Some of what McCloskey did back then was considered ahead of its time.
The coach had his players coach elementary teams on Saturday morning and had the kids play at halftime of varsity games. McCloskey also had his team pick an all-opponent team to come to their banquets. And on the court for practices, McCloskey would have his team do running drills and take charges, among other drills, the entire first week of practice without ever touching the ball.
McCloskey also had his team keep track of statistics such as points off turnovers, offensive rebounds, charting shots, keeping count of total rebounds, assists and turnovers.
“Whitey and then Bob Probert, when Shamokin came into the league, made basketball what it was in our area,” Doyle Dietz, McCloskey’s former statistician in 1962-63, said.
Those two also were key members, in addition to Berwick’s Chet Doyle and others, in helping form the Pennsylvania State High School Basketball Coaches Association.
That season, Danville had an overtime thriller against a talented Berwick group in which Danville eked out an 83-82 win.
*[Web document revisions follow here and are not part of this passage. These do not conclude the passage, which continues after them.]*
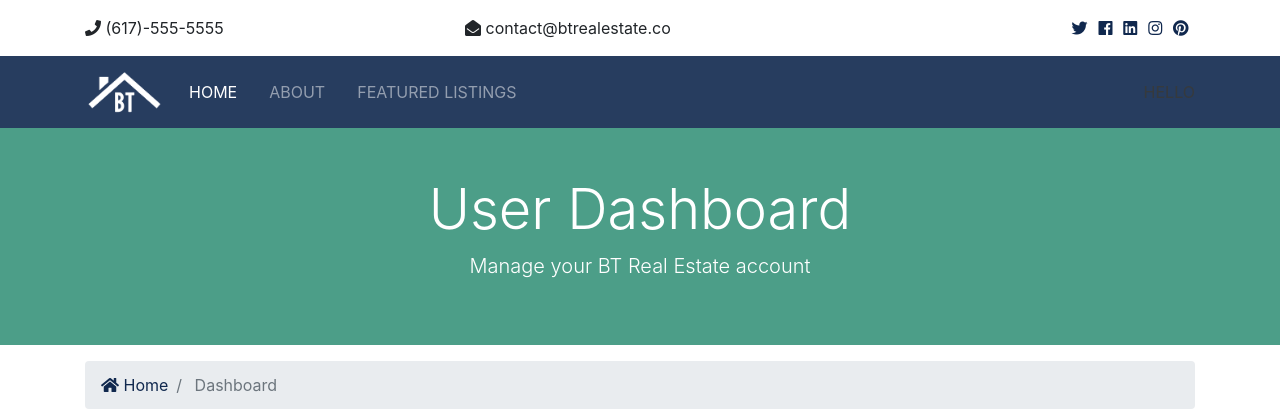
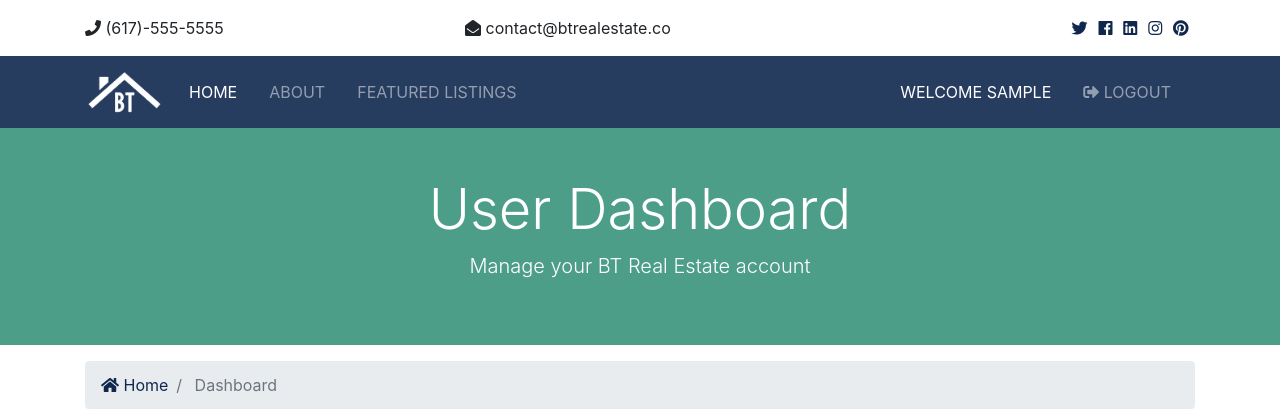
Before and after one commit to kei-kusanagi/Django, a Django app: page /accounts/dashboard in a window 1280 px wide. Shown: the top 420 px of the page. Run offline with Django 4.2, Linux system fonts and the light colour scheme; the visitor is signed in with stand-in values (Sample User, id 1); some libraries are stand-ins or nearby versions.

Commit message:
queda funcional el LOGOUT

```diff
--- a/accounts/views.py
+++ b/accounts/views.py
@@ -58,9 +58,11 @@ def login(request):
         return render(request, 'accounts/login.html')
 
 def logout(request):
-    return redirect('index')
+    if request.method == 'POST':
+        auth.logout(request)
+        messages.success(request, 'You are now logged out')
+        return redirect('index')
+
 
 def dashboard(request):
     return render(request, 'accounts/dashboard.html')
-
-# cap 8 3:31
--- a/templates/partials/_navbar.html
+++ b/templates/partials/_navbar.html
@@ -36,7 +36,25 @@
 
             <ul class="navbar-nav ml-auto">
                 {% if user.is_authenticated %}
-                    hello
+                    <li
+                    {% if 'dashboard' in request.path %}
+                        class="nav-item active mr-3"
+                    {% else %}
+                        class="nav-item mr-3"
+                    {%endif %}
+                    >
+                    <a class="nav-link" href="{% url 'dashboard'%}">
+                    Welcome {{ user.username }} </a>
+                    </li>
+                    <li class="nav-item mr-3">
+                        <a href="javascript:{document.getElementById('logout').submit()}" class="nav-link">
+                            <i class="fas fa-sign-out-alt"></i> Logout
+                        </a>
+                        <form action="{% url 'logout' %}" method="POST" id="logout">
+                            {% csrf_token %}
+                            <input type="hidden">
+                        </form>
+                    </li>
                 {% else %}
                     <li {% if 'register' in request.path %}
                             class="nav-item active mr-3"
```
Curry set a school record by scoring more than 40 points in that exciting showdown.
The Ironmen had claimed the first half championship that season and could have had a first-round bye. Instead, the team voted to play both Bloomsburg and Berwick, beating both in the second-half playoffs, avenging an earlier loss to Bloomsburg.
Danville went on to beat Coal Township in the District 4 title game and followed it with a win against Scranton Central in the PIAA Eastern quarterfinals. The impressive run of dominance came to an end in the semifinals when a Harrisburg William Penn team handed Danville its largest loss of the season, a 13-point defeat that most likely left a bitter taste in the mouth of that Ironmen squad.
“William Penn was simply too quick and had a lineup of 6-foot-2 and 6-foot-3 players,” Dietz said.
Danville wasn’t simply a one trick pony that year either. The Ironmen finished the season 11-0 on the gridiron and became the first area school to sweep league titles in football, basketball and baseball in the same season.
While Danville’s starters nearly all put up double-figure averages, defensively Danville was solid as well.
“With Whitey, it was all about defense and some of those point totals were just because the other programs had no idea how to attack his defense — giving us dozens of points off turnovers — or handle his team’s offense,” Dietz said. “Many times he had us freeze the ball so we wouldn’t score 80 or 90, as there were at least six to eight games where we could have scored 100, and in some one-sided games our opponents scored as many points in the fourth quarter as they had in the first three.”
As McCloskey said back then, they definitely were a special team and ahead of their time. That’s for sure.